◆ **WHAT THE TASK ASKS**
What lines in the data below mention the string "with"? Copy them out.

◆ **SUPPLIED DATA**
%%
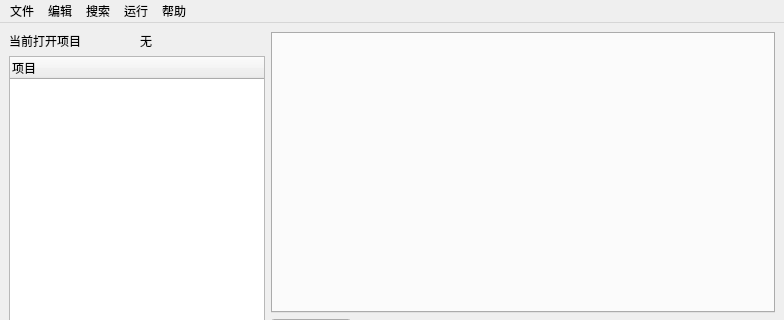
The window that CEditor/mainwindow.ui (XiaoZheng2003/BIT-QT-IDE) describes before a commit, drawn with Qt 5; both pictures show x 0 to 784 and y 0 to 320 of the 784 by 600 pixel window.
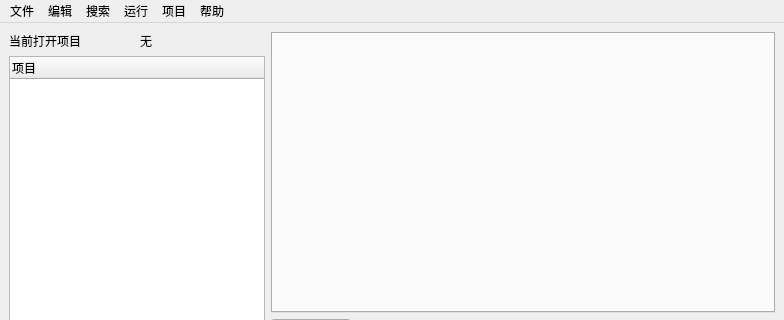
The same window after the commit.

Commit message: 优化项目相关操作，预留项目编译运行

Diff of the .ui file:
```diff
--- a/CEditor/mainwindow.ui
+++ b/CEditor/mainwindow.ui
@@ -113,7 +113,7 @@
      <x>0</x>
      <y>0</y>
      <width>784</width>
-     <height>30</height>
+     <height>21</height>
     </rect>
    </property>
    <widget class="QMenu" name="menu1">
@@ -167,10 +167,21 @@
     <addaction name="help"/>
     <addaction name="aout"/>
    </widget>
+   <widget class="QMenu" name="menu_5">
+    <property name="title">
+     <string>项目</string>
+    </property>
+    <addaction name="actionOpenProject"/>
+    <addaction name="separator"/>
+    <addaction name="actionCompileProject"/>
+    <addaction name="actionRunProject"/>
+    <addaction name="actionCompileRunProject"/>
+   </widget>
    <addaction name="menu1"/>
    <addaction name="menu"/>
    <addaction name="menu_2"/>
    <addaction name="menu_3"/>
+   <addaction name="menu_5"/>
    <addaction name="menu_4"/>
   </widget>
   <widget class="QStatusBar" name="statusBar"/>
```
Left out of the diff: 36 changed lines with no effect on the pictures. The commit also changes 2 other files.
%%
◆ **ANSWER BOX**
The window that CEditor/mainwindow.ui (XiaoZheng2003/BIT-QT-IDE) describes before a commit, drawn with Qt 5; both pictures show x 0 to 784 and y 0 to 320 of the 784 by 600 pixel window.
Left out of the diff: 36 changed lines with no effect on the pictures. The commit also changes 2 other files.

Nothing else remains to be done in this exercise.